» PROBLEM
Please reproduce all of the lines below, word for word and in full.

##### LISTED RECORDS

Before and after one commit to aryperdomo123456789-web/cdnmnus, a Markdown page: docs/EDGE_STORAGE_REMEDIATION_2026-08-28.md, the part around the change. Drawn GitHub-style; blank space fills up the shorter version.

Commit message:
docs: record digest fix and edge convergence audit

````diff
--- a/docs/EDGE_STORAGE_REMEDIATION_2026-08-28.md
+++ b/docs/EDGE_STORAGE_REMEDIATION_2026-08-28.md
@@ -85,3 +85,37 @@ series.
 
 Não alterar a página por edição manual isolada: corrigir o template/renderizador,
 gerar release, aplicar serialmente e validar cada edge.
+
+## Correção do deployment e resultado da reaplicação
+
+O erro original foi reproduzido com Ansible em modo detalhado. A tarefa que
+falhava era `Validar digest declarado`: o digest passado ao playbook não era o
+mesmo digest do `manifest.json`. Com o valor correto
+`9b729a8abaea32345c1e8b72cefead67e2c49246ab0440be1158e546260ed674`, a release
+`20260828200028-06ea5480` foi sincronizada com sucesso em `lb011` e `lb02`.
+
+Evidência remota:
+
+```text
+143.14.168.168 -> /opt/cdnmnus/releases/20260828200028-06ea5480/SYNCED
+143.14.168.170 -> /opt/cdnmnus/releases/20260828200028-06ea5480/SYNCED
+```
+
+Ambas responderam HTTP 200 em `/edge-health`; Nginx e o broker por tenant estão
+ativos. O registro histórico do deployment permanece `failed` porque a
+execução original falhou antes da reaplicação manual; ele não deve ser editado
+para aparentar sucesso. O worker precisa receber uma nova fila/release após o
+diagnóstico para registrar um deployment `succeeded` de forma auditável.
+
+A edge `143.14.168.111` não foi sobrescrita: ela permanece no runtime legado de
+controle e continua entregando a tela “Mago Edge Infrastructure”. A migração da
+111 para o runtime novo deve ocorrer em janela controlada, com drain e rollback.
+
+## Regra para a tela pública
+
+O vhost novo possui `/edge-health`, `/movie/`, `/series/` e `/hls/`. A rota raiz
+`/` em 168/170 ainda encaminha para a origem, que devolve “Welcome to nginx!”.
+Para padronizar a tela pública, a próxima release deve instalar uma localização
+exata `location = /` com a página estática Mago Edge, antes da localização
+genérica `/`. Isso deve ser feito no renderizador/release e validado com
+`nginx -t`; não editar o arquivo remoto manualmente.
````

##########

» RESPONSE TO THE TASK
Before and after one commit to aryperdomo123456789-web/cdnmnus, a Markdown page: docs/EDGE_STORAGE_REMEDIATION_2026-08-28.md, the part around the change. Drawn GitHub-style; blank space fills up the shorter version.

Commit message:
docs: record digest fix and edge convergence audit

````diff
--- a/docs/EDGE_STORAGE_REMEDIATION_2026-08-28.md
+++ b/docs/EDGE_STORAGE_REMEDIATION_2026-08-28.md
@@ -85,3 +85,37 @@ series.
 
 Não alterar a página por edição manual isolada: corrigir o template/renderizador,
 gerar release, aplicar serialmente e validar cada edge.
+
+## Correção do deployment e resultado da reaplicação
+
+O erro original foi reproduzido com Ansible em modo detalhado. A tarefa que
+falhava era `Validar digest declarado`: o digest passado ao playbook não era o
+mesmo digest do `manifest.json`. Com o valor correto
+`9b729a8abaea32345c1e8b72cefead67e2c49246ab0440be1158e546260ed674`, a release
+`20260828200028-06ea5480` foi sincronizada com sucesso em `lb011` e `lb02`.
+
+Evidência remota:
+
+```text
+143.14.168.168 -> /opt/cdnmnus/releases/20260828200028-06ea5480/SYNCED
+143.14.168.170 -> /opt/cdnmnus/releases/20260828200028-06ea5480/SYNCED
+```
+
+Ambas responderam HTTP 200 em `/edge-health`; Nginx e o broker por tenant estão
+ativos. O registro histórico do deployment permanece `failed` porque a
+execução original falhou antes da reaplicação manual; ele não deve ser editado
+para aparentar sucesso. O worker precisa receber uma nova fila/release após o
+diagnóstico para registrar um deployment `succeeded` de forma auditável.
+
+A edge `143.14.168.111` não foi sobrescrita: ela permanece no runtime legado de
+controle e continua entregando a tela “Mago Edge Infrastructure”. A migração da
+111 para o runtime novo deve ocorrer em janela controlada, com drain e rollback.
+
+## Regra para a tela pública
+
+O vhost novo possui `/edge-health`, `/movie/`, `/series/` e `/hls/`. A rota raiz
+`/` em 168/170 ainda encaminha para a origem, que devolve “Welcome to nginx!”.
+Para padronizar a tela pública, a próxima release deve instalar uma localização
+exata `location = /` com a página estática Mago Edge, antes da localização
+genérica `/`. Isso deve ser feito no renderizador/release e validado com
+`nginx -t`; não editar o arquivo remoto manualmente.
````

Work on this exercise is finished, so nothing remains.